Go to navigation Go to content

I ask a question on cross-examination. The defense lawyer yells "Objection!" The judge says strike the question and the answer from the record.

It's a medical malpractice trial.

Here in New York.

The defense's medical expert is on the witness stand being cross examined.

The defense refuses to acknowledge that the doctor they represent did anything wrong.

They argue that the doctor's action did not cause or contribute to your injury.

They also argue that your injuries are not  serious or permanent.

During the course of my cross-examination, there will be instances where the defense attorney will jump up out of his seat and yell out “OBJECTION!”

Once he makes an objection, he must tell the judge concisely why he is objecting.

Is he objecting to the way I asked my question?

Is he objecting to the topic I'm asking about?

Is he objecting because the judge has already made a previous ruling and said I cannot ask such a question?

There are many reasons why an attorney would make an objection.

The judge then has to immediately evaluate whether or not the attorney is arguing is correct.

If the judge agrees with the defense lawyer's objection, he will tell me that the objection is sustained. 

That means I should not be asking that question. 

It also means the witness it not to answer my improper question.

What happens though if the witness has immediately answered my question before waiting for the judge's ruling?

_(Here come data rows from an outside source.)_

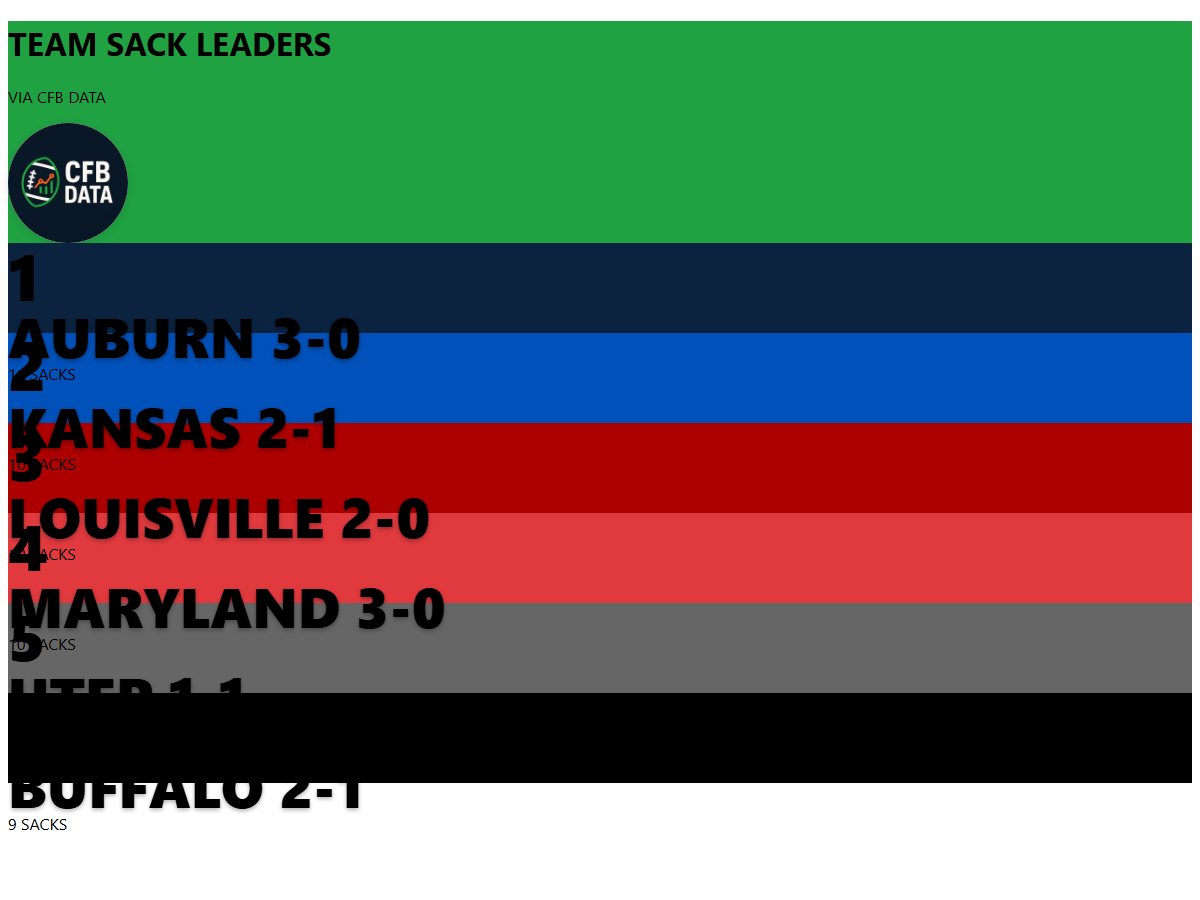
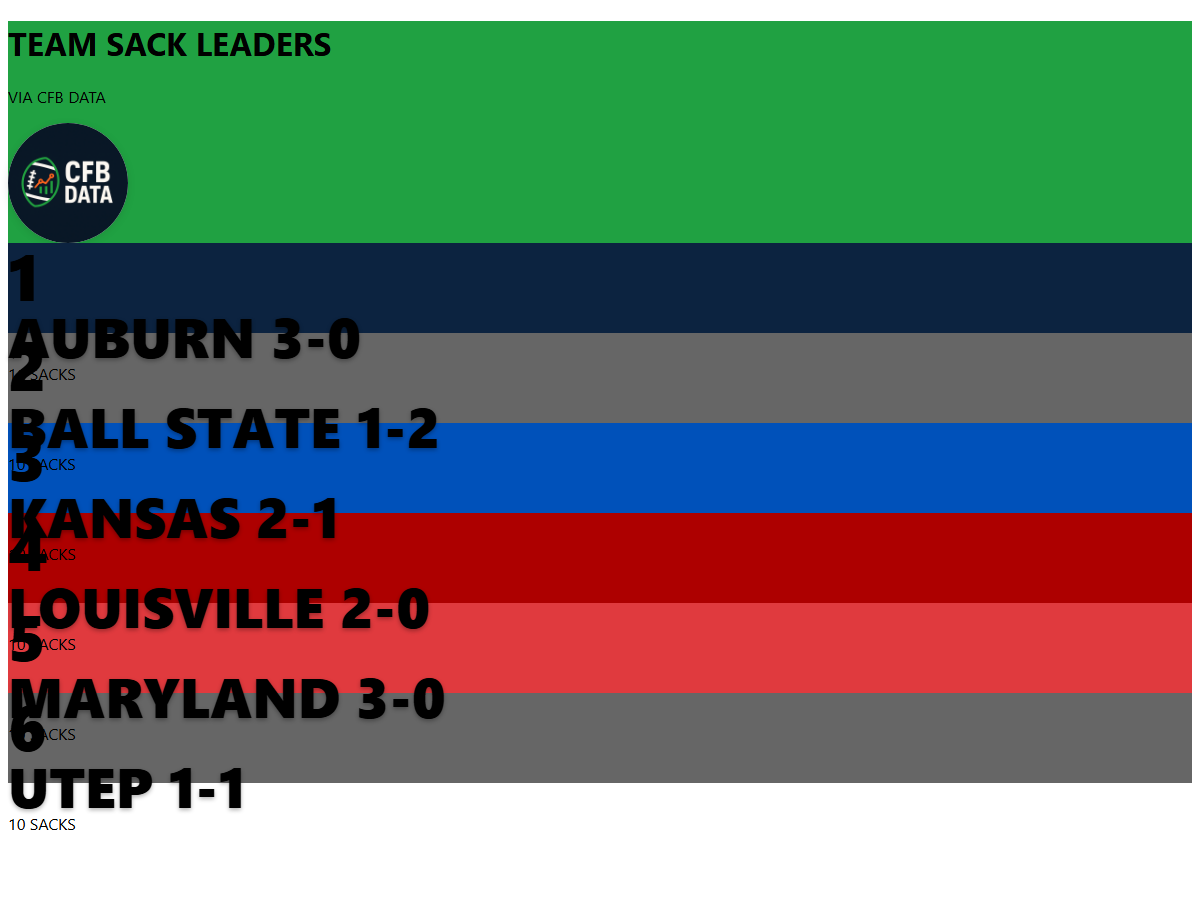
db

diff --git a/graphics/output/cfbd-sacks-2025.html b/graphics/output/cfbd-sacks-2025.html
@@ -100,44 +100,44 @@
                     <div class="text-white text-5xl font-bold">11 SACKS</div>
                 </div>
 <!-- Team 2 -->
-                <div class="team-bar rounded-lg flex items-center px-8 shadow-lg" style="background-color: #0051BA">
+                <div class="team-bar rounded-lg flex items-center px-8 shadow-lg" style="background-color: #666666">
                     <div class="rank-number text-white mr-8">2</div>
+                    <div class="flex-1">
+                        <div class="team-name text-white">BALL STATE <span class="text-3xl font-bold">1-2</span></div>
+                    </div>
+                    <div class="text-white text-5xl font-bold">10 SACKS</div>
+                </div>
+<!-- Team 3 -->
+                <div class="team-bar rounded-lg flex items-center px-8 shadow-lg" style="background-color: #0051BA">
+                    <div class="rank-number text-white mr-8">3</div>
                     <div class="flex-1">
                         <div class="team-name text-white">KANSAS <span class="text-3xl font-bold">2-1</span></div>
                     </div>
                     <div class="text-white text-5xl font-bold">10 SACKS</div>
                 </div>
-<!-- Team 3 -->
+<!-- Team 4 -->
                 <div class="team-bar rounded-lg flex items-center px-8 shadow-lg" style="background-color: #AD0000">
-                    <div class="rank-number text-white mr-8">3</div>
+                    <div class="rank-number text-white mr-8">4</div>
                     <div class="flex-1">
                         <div class="team-name text-white">LOUISVILLE <span class="text-3xl font-bold">2-0</span></div>
                     </div>
                     <div class="text-white text-5xl font-bold">10 SACKS</div>
                 </div>
-<!-- Team 4 -->
+<!-- Team 5 -->
                 <div class="team-bar rounded-lg flex items-center px-8 shadow-lg" style="background-color: #E03A3E">
-                    <div class="rank-number text-white mr-8">4</div>
+                    <div class="rank-number text-white mr-8">5</div>
                     <div class="flex-1">
                         <div class="team-name text-white">MARYLAND <span class="text-3xl font-bold">3-0</span></div>
                     </div>
                     <div class="text-white text-5xl font-bold">10 SACKS</div>
                 </div>
-<!-- Team 5 -->
+<!-- Team 6 -->
                 <div class="team-bar rounded-lg flex items-center px-8 shadow-lg" style="background-color: #666666">
-                    <div class="rank-number text-white mr-8">5</div>
+                    <div class="rank-number text-white mr-8">6</div>
                     <div class="flex-1">
                         <div class="team-name text-white">UTEP <span class="text-3xl font-bold">1-1</span></div>
                     </div>
                     <div class="text-white text-5xl font-bold">10 SACKS</div>
-                </div>
-<!-- Team 6 -->
-                <div class="team-bar rounded-lg flex items-center px-8 shadow-lg" style="background-color: #000000">
-                    <div class="rank-number text-white mr-8">6</div>
-                    <div class="flex-1">
-                        <div class="team-name text-white">BUFFALO <span class="text-3xl font-bold">2-1</span></div>
-                    </div>
-                    <div class="text-white text-5xl font-bold">9 SACKS</div>
                 </div>
             </div>
         </div>

diff --git a/index.html b/index.html
@@ -177,25 +177,25 @@ async function load() {
 
 // Graphics configuration
 const teamGraphics = [
-  { file: 'graphics/output/cfbd-rushingYards-2025.png', title: 'Rushing Yards Leaders', category: 'Offense' },
-  { file: 'graphics/output/cfbd-netPassingYards-2025.png', title: 'Passing Yards Leaders', category: 'Offense' },
-  { file: 'graphics/output/cfbd-totalYards-2025.png', title: 'Total Offense Leaders', category: 'Offense' },
-  { file: 'graphics/output/cfbd-sacks-2025.png', title: 'Sack Leaders', category: 'Defense' },
-  { file: 'graphics/output/cfbd-totalYardsOpponent-2025.png', title: 'Defense Leaders', category: 'Defense' },
-  { file: 'graphics/output/cfbd-possessionTime-2025.png', title: 'Possession Time Leaders', category: 'Special' },
-  { file: 'graphics/output/cfbd-thirdDownConversions-2025.png', title: '3rd Down Conversion Leaders', category: 'Special' },
-  { file: 'graphics/output/cfbd-penaltyYards-2025.png', title: 'Penalty Yards Leaders', category: 'Special' },
-  { file: 'graphics/output/cfbd-turnoversOpponent-2025.png', title: 'Turnovers Forced Leaders', category: 'Defense' }
+  { file: 'cfbd-rushingYards-2025.png', title: 'Rushing Yards Leaders', category: 'Offense' },
+  { file: 'cfbd-netPassingYards-2025.png', title: 'Passing Yards Leaders', category: 'Offense' },
+  { file: 'cfbd-totalYards-2025.png', title: 'Total Offense Leaders', category: 'Offense' },
+  { file: 'cfbd-sacks-2025.png', title: 'Sack Leaders', category: 'Defense' },
+  { file: 'cfbd-totalYardsOpponent-2025.png', title: 'Defense Leaders', category: 'Defense' },
+  { file: 'cfbd-possessionTime-2025.png', title: 'Possession Time Leaders', category: 'Special' },
+  { file: 'cfbd-thirdDownConversions-2025.png', title: '3rd Down Conversion Leaders', category: 'Special' },
+  { file: 'cfbd-penaltyYards-2025.png', title: 'Penalty Yards Leaders', category: 'Special' },
+  { file: 'cfbd-turnoversOpponent-2025.png', title: 'Turnovers Forced Leaders', category: 'Defense' }
 ];
 
 const playerGraphics = [
-  { file: 'graphics/output/player-rushingYards-2025.png', title: 'Rushing Yards Leaders', category: 'Offense' },
-  { file: 'graphics/output/player-rushingTDs-2025.png', title: 'Rushing TD Leaders', category: 'Offense' },
-  { file: 'graphics/output/player-passingYards-2025.png', title: 'Passing Yards Leaders', category: 'Offense' },
-  { file: 'graphics/output/player-passingTDs-2025.png', title: 'Passing TD Leaders', category: 'Offense' },
-  { file: 'graphics/output/player-receivingYards-2025.png', title: 'Receiving Yards Leaders', category: 'Offense' },
-  { file: 'graphics/output/player-receivingTDs-2025.png', title: 'Receiving TD Leaders', category: 'Offense' },
-  { file: 'graphics/output/player-sacks-2025.png', title: 'Sack Leaders', category: 'Defense' }
+  { file: 'player-rushingYards-2025.png', title: 'Rushing Yards Leaders', category: 'Offense' },
+  { file: 'player-rushingTDs-2025.png', title: 'Rushing TD Leaders', category: 'Offense' },
+  { file: 'player-passingYards-2025.png', title: 'Passing Yards Leaders', category: 'Offense' },
+  { file: 'player-passingTDs-2025.png', title: 'Passing TD Leaders', category: 'Offense' },
+  { file: 'player-receivingYards-2025.png', title: 'Receiving Yards Leaders', category: 'Offense' },
+  { file: 'player-receivingTDs-2025.png', title: 'Receiving TD Leaders', category: 'Offense' },
+  { file: 'player-sacks-2025.png', title: 'Sack Leaders', category: 'Defense' }
 ];
 
 // Load graphics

What happens if the witness answers before hearing the objection?

If the jury hears the answer and the judge decides they never should have heard the question or answer the question, what happens next?

To learn more, I invite you to watch the quick video below...